* **ASSIGNMENT**: Your answer should be every line of the entries that has the string "export" in it.

....................

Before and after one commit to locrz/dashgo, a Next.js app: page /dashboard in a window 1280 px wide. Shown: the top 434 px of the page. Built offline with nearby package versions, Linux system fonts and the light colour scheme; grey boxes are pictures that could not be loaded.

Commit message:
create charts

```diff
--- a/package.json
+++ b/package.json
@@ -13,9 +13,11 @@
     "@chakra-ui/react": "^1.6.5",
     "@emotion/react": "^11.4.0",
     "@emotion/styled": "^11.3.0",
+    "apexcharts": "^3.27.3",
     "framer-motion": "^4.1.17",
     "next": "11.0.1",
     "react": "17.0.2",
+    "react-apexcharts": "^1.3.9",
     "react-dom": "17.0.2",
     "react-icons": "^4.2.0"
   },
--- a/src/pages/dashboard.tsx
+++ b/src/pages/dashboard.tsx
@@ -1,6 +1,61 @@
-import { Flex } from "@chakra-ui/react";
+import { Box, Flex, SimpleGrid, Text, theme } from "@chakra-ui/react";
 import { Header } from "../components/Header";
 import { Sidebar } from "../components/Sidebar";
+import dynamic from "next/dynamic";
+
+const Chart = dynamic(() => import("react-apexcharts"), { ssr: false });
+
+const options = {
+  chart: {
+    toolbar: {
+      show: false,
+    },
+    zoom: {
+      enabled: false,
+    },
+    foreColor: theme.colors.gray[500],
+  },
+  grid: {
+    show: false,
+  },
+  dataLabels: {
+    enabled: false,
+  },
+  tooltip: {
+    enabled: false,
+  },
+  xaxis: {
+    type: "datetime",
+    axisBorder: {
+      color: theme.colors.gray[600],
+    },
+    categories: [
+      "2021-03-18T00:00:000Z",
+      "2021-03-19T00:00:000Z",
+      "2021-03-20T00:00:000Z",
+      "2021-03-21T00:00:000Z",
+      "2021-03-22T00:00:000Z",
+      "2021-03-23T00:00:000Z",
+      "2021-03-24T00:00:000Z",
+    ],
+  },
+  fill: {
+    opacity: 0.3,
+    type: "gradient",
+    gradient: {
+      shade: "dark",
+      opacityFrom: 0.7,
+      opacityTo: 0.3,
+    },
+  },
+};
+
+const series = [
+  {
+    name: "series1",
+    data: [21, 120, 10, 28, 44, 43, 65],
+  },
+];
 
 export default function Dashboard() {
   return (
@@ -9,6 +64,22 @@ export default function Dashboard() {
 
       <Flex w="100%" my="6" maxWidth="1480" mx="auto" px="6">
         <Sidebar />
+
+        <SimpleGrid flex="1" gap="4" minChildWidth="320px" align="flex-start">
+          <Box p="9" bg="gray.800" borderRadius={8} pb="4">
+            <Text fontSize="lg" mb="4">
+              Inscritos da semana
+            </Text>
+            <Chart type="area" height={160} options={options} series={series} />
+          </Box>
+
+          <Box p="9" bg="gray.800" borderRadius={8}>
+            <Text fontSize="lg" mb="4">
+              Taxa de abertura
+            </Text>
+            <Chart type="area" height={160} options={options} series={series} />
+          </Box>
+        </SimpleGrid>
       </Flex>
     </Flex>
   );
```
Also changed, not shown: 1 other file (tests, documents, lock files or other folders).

....................

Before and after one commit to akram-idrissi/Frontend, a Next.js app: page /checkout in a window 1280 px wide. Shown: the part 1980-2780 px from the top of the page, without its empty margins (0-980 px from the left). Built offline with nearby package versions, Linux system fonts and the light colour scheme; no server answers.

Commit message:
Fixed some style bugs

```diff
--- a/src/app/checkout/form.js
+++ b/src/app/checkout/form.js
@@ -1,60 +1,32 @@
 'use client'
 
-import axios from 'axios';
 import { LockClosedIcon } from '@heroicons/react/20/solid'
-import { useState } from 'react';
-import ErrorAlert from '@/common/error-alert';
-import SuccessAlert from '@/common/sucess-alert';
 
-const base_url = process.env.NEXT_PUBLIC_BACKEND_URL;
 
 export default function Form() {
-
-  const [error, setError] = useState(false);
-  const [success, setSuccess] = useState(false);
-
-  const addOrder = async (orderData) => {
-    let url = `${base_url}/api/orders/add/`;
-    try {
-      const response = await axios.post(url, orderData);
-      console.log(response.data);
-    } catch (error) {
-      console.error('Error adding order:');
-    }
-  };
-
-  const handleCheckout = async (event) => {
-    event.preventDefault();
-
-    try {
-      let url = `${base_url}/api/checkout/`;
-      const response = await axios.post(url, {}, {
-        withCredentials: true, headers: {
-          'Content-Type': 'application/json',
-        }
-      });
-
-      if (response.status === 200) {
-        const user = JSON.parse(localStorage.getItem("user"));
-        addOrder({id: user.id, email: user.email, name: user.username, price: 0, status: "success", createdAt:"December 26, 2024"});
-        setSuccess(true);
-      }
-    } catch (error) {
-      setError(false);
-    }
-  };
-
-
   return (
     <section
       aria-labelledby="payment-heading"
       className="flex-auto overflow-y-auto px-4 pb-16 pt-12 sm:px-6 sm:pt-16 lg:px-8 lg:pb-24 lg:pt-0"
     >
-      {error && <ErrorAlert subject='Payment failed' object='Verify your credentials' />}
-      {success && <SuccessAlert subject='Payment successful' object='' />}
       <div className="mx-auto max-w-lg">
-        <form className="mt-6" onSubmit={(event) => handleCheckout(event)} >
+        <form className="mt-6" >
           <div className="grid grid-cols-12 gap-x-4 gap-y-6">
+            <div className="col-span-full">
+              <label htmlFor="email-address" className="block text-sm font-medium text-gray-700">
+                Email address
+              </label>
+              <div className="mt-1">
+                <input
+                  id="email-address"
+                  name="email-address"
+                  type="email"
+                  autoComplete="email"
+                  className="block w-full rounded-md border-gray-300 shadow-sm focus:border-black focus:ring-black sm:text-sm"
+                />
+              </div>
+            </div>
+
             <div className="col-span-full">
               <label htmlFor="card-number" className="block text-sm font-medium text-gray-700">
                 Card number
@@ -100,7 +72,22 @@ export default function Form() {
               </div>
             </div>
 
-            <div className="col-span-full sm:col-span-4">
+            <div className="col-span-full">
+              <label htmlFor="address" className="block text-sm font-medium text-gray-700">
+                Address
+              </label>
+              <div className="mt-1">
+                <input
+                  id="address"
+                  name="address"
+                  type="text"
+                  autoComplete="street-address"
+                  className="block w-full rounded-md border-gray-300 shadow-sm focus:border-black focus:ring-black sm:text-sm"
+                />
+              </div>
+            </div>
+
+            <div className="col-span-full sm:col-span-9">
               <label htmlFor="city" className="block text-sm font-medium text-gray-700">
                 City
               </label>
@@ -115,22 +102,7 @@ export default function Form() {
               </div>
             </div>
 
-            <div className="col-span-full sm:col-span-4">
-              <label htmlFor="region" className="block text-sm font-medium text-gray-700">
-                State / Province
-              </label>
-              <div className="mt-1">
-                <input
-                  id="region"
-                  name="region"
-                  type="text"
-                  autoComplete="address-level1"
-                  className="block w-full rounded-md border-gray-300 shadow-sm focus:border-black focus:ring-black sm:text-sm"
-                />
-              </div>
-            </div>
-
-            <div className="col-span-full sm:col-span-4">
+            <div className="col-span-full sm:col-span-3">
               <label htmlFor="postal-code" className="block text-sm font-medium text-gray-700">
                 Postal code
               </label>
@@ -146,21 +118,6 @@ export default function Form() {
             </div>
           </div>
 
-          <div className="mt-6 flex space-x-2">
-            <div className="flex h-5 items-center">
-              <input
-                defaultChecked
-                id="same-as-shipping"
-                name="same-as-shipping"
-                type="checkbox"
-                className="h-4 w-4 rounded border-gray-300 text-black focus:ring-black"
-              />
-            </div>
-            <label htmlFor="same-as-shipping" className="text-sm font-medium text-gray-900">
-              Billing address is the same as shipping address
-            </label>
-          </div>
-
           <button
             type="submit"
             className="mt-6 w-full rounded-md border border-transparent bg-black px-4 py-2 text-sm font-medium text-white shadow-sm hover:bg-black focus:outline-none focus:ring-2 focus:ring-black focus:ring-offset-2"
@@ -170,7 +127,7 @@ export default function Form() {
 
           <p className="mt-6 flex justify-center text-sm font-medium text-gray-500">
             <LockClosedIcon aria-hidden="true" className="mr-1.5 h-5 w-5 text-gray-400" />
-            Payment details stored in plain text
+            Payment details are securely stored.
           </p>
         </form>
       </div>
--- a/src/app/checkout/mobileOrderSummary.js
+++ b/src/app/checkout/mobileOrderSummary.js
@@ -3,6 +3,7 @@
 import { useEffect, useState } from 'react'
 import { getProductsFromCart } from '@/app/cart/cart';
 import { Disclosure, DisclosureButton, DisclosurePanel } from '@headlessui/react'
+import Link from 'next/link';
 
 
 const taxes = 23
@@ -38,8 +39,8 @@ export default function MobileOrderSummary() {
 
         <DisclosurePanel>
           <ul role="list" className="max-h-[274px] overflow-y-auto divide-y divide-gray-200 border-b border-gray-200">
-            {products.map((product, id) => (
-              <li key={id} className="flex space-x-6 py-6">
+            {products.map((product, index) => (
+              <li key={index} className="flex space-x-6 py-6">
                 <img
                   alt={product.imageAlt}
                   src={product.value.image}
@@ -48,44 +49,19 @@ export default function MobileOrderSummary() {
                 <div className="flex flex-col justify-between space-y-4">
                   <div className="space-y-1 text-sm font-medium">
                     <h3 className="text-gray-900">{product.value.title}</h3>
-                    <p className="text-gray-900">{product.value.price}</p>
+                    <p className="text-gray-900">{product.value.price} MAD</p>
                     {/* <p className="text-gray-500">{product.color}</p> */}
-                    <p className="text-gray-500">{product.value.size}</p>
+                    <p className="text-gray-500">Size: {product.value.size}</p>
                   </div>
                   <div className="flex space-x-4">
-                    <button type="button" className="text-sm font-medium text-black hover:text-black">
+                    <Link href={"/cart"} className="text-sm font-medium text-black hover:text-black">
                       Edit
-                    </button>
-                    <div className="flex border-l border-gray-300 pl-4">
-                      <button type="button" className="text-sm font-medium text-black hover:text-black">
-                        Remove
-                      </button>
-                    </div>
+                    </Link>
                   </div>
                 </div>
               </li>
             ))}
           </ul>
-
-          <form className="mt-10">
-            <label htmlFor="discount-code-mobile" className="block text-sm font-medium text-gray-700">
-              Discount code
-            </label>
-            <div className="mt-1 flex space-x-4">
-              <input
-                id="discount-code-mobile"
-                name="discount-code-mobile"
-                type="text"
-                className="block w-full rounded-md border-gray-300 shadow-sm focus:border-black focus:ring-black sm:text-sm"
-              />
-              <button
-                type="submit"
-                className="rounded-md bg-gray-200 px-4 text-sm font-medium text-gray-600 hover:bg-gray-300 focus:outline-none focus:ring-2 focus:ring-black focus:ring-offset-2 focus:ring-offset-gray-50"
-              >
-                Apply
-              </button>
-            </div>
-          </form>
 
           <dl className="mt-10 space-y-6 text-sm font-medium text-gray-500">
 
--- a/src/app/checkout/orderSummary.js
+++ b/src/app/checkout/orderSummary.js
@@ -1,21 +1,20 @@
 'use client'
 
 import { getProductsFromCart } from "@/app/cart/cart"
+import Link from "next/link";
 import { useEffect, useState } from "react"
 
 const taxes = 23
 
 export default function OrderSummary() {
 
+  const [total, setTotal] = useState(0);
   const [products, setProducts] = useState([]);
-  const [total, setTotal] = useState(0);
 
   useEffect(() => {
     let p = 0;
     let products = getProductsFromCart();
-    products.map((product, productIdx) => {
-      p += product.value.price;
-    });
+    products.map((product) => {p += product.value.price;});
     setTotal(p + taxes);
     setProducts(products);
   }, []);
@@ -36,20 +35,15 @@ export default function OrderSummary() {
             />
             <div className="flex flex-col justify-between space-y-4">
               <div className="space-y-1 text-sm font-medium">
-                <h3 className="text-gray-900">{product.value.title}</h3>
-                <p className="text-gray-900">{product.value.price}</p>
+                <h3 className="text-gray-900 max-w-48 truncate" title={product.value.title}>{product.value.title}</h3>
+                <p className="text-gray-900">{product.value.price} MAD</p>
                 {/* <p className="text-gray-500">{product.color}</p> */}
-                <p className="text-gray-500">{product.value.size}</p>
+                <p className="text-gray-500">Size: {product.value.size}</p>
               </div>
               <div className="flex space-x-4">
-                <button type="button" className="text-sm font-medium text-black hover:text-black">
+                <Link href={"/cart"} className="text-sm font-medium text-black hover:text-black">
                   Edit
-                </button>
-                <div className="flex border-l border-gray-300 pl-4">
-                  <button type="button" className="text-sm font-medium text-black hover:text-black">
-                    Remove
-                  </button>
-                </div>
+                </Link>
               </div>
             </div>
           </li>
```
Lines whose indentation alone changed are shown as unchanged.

....................

* **RESULT**:
 export default function Dashboard() {
@@ -9,6 +64,22 @@ export default function Dashboard() {
 export default function Form() {
@@ -100,7 +72,22 @@ export default function Form() {
@@ -115,22 +102,7 @@ export default function Form() {
@@ -146,21 +118,6 @@ export default function Form() {
@@ -170,7 +127,7 @@ export default function Form() {
@@ -38,8 +39,8 @@ export default function MobileOrderSummary() {
@@ -48,44 +49,19 @@ export default function MobileOrderSummary() {
 export default function OrderSummary() {
@@ -36,20 +35,15 @@ export default function OrderSummary() {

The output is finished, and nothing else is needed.